When the Climbing Boys’ Act 1868 made it illegal to employ young boys to carry out the trade, the traditional procession gradually began to fade. The final May celebration was held in the early 1900s.
- See more at: http://www.visitkent.co.uk/events/9580/#sthash.m4hnWMAK.dpuf
recreates the joy and laughter enjoyed by the chimney sweeps at their traditional holiday on 1 May; the one time of the year the sweeps could leave the soot behind and have some fun. Their fun included the Jack-in-the-Green ceremony, a seven-foot character that they used to waken at dawn on Blue Bell Hill, Chatham. The Jack-in-the-Green would walk with the chimney sweeps in their parade.
When the Climbing Boys’ Act 1868 made it illegal to employ young boys to carry out the trade, the traditional procession gradually began to fade. The final May celebration was held in the early 1900s.
- See more at: http://www.visitkent.co.uk/events/9580/#sthash.ZQDb1Lzz.dpuf

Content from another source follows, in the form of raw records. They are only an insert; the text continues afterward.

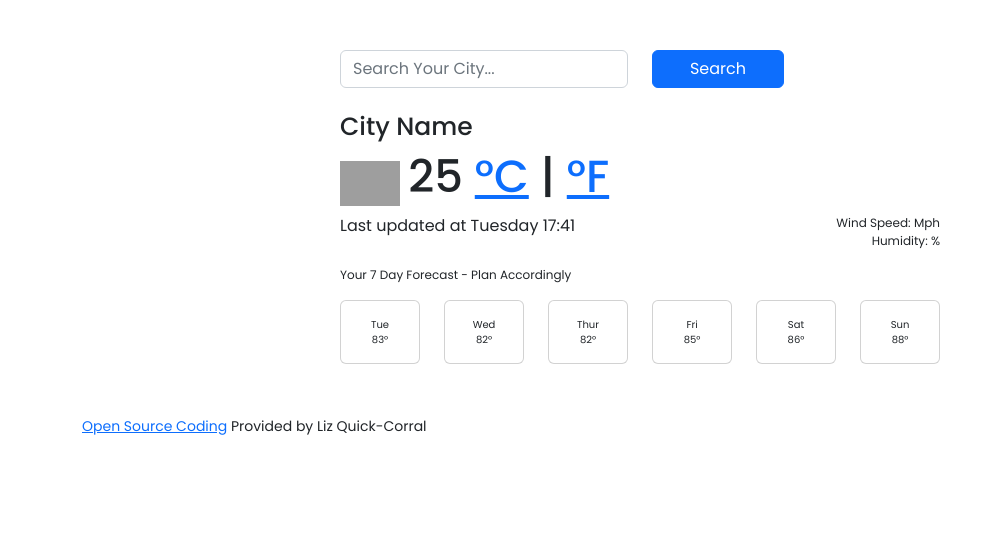
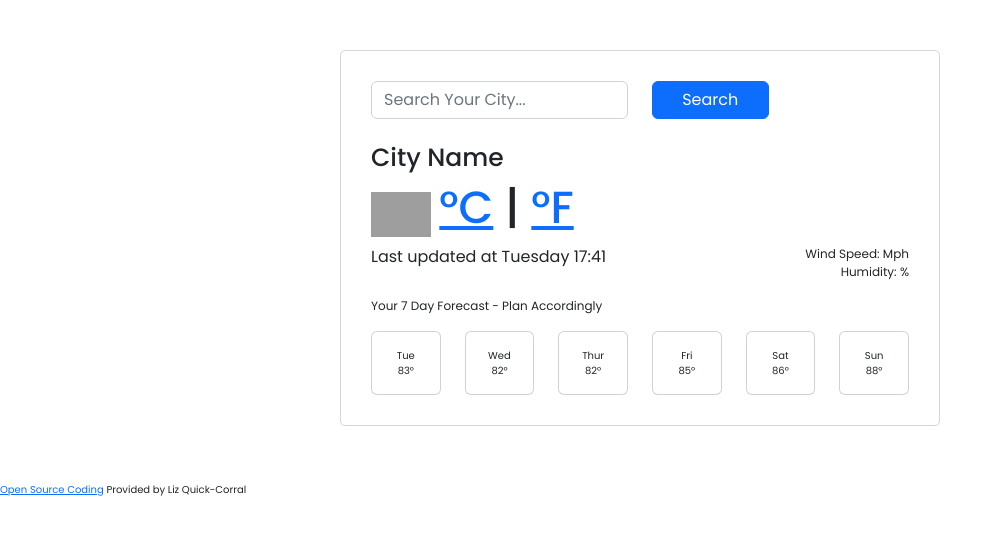
Before and after one commit to quickliz14/SheCodes-Project, a website built with Parcel: page index.html in a window 1280 px wide. Shown: the whole page, without its empty margins (0-1003 px from the left). Built offline with nearby package versions, Linux system fonts and the light colour scheme; no server answers; grey boxes are pictures that could not be loaded.

Commit message:
Undo Major
Complete undo

```diff
--- a/index.html
+++ b/index.html
@@ -20,7 +20,7 @@
 
 <body>
     <div class="container">
-        <div class="weather-app-wrapper">
+        <div class="weather-app">
             <form id="form">
                 <div class="row">
                     <div class="col-6">
@@ -40,7 +40,7 @@
                     <h2>
                         <img src="http://openweathermap.org/img/wn/10d@2x.png" alt="cloudy" id="icon" />
                         <span class="main-temperature">
-                            <span id="temp">25</span>
+                            <span id="temp"></span>
                             <span class="units">
                                 <a href="#" id="celsius-link" class="active">°C</a> |
                                 <a href="#" id="fahrenheit-link">°F</a>
@@ -120,10 +120,11 @@
                 </div>
             </div>
         </div>
-        <small>
-            <a href="https://github.com/quickliz14/SheCodes-Project">Open Source Coding</a> Provided by Liz Quick-Corral
-        </small>
     </div>
+    <small>
+        <a href="https://github.com/quickliz14/SheCodes-Project">Open Source Coding</a> Provided by Liz Quick-Corral
+    </small>
+
     <script src="src/index.js"></script>
 </body>
 
--- a/src/style1.css
+++ b/src/style1.css
@@ -64,10 +64,10 @@ ul {
   text-align: center;
   font-size: 10px;
 }
-
-.weather-app-wrapper {
-  margin: 50px auto;
-  max-width: 600px;
+small {
+  text-align: center;
+  font-size: 10px;
+  margin: auto;
 }
 
 .weather-app {
@@ -75,4 +75,6 @@ ul {
   border-color: #d5d5d5;
   border-radius: 5px;
   padding: 30px;
+  margin: 50px auto;
+  max-width: 600px;
 }
```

7 comments:

Jo said...

My home town for a number of years. Didn't have that festival when we lived there though but we emigrated in '75. Looks as though it's lots of fun. Thanks for the Thames Barge pic but as you say, they look far more interesting under sail. Sadly, the one we lived on has been allowed to break up.

Do they still have the Thames Barge race do you know?

I do sympathise with you about the workers. What a bummer. I would be hopping mad.

Sue Clinker said...

Hi Jo
It was a brilliant day - especially as the sun was shining and we even got a bit of sunburn! I love British Traditions like these. 2 years ago we were in Birmingham and saw a Morris Side performing. We chatted to them and were told they'd been banned from 'blacking up' for fear of causing offence locally!!!!!!
Yes the Thames Barge Races are still going on - Medway in June and Whitstable in July. If we get the chance I'll try to get some pics

Peggy said...

Interesting pictures and people Sue! Looks like you must have had a lot of fun there!!

Polly Birchall said...

I do love anything like this and the photographs are fascinating. Good excuse not to wash for a good while!!

Jennifer Rose Phillip said...

I just read about this festival the other day on the BBC news site, looks like a fun time to go people watching :)

Jan said...

It's always so fun to see the "happenings" in your neck of the woods! It's good for us to have your workers lagging a bit as you get out and get these neat photos!

Studio at the Farm said...

The Sweeps Festival looks like SOOOO much fun!!! I love all your photo, Sue - thank you so much for posting them. :)